The field of robotics is constantly progressing towards autonomy, so advanced tactile sensors are critical in enabling safe and dexterous interactions between the robot and its environment.
In the past, considerable progress was made in the field of tactile sensing. For example, camera-based tactile sensors are able to achieve microscale spatial resolution but are unfortunately limited to a small sensing area. Other tactile sensors, which have a larger sensing area, often have limited flexibility. Therefore, there is an urgent need for flexible, large area tactile sensor arrays that are capable of shear force sensing.

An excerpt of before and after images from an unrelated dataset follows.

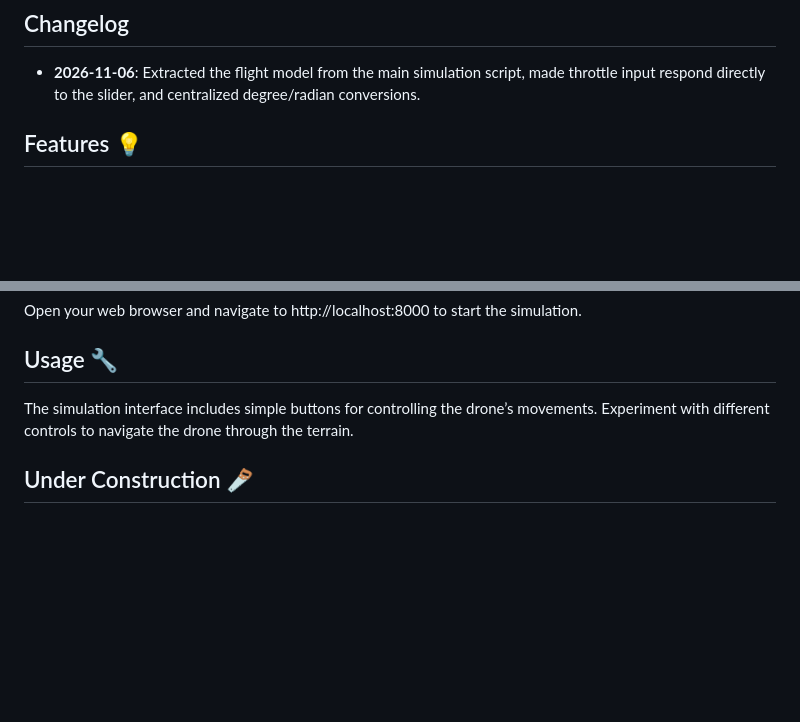
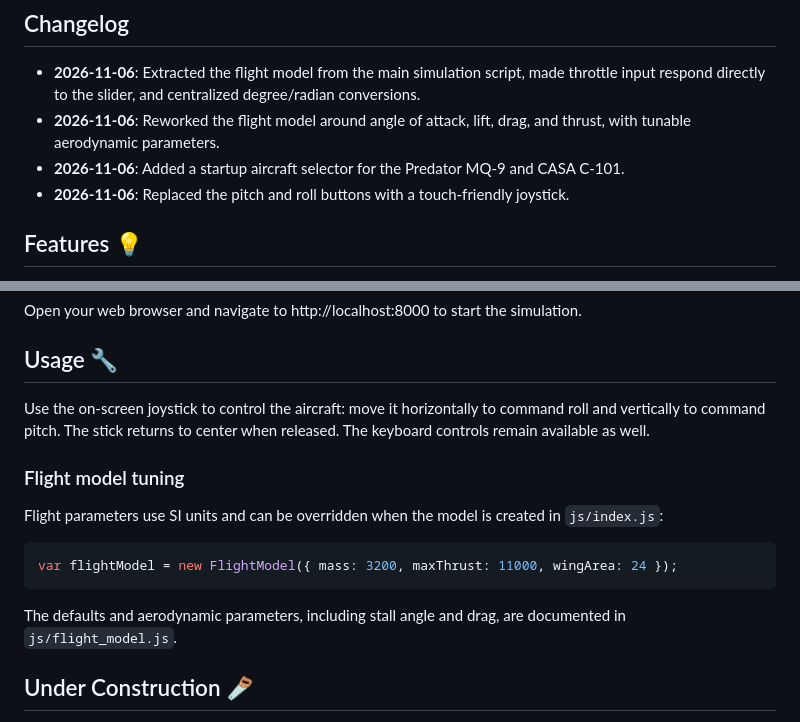
Before and after one commit to Duxy1996/Predator, a Markdown page: README.md, 2 parts joined by grey strips. GitHub-like rendering; blank space fills up the shorter version.

Commit message:
Document Flight Changes and Tuning
Add the changelog, joystick usage, and a short guide to tuning flight parameters.

Co-authored-by: Copilot <223556219+Copilot@users.noreply.github.com>

````diff
--- a/README.md
+++ b/README.md
@@ -7,6 +7,9 @@ The simulation features autogenerated terrain that mimics real-world landscapes
 ## Changelog
 
 - **2026-11-06**: Extracted the flight model from the main simulation script, made throttle input respond directly to the slider, and centralized degree/radian conversions.
+- **2026-11-06**: Reworked the flight model around angle of attack, lift, drag, and thrust, with tunable aerodynamic parameters.
+- **2026-11-06**: Added a startup aircraft selector for the Predator MQ-9 and CASA C-101.
+- **2026-11-06**: Replaced the pitch and roll buttons with a touch-friendly joystick.
 
 ## Features 💡
 
@@ -53,7 +56,17 @@ Open your web browser and navigate to http://localhost:8000 to start the simulat
 
 ## Usage 🔧
 
-The simulation interface includes simple buttons for controlling the drone’s movements. Experiment with different controls to navigate the drone through the terrain.
+Use the on-screen joystick to control the aircraft: move it horizontally to command roll and vertically to command pitch. The stick returns to center when released. The keyboard controls remain available as well.
+
+### Flight model tuning
+
+Flight parameters use SI units and can be overridden when the model is created in `js/index.js`:
+
+```js
+var flightModel = new FlightModel({ mass: 3200, maxThrust: 11000, wingArea: 24 });
+```
+
+The defaults and aerodynamic parameters, including stall angle and drag, are documented in `js/flight_model.js`.
 
 ## Under Construction 🪚
 
````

In this Advanced Materials Technologies article, Alexi Charalambides and Sarah Bergbreiter demonstrate for the first time a rapid manufacturing process and taxel geometry to create a large area, all-elastomer robot skin. This robot skin is the size of an adult human hand and features 12 contact resistance taxels with 41 electrical leads. Using these taxels the skin can detect normal and shear loads over a large area. This work presents an essential contribution to accelerating the pace of elastomer-based sensor research.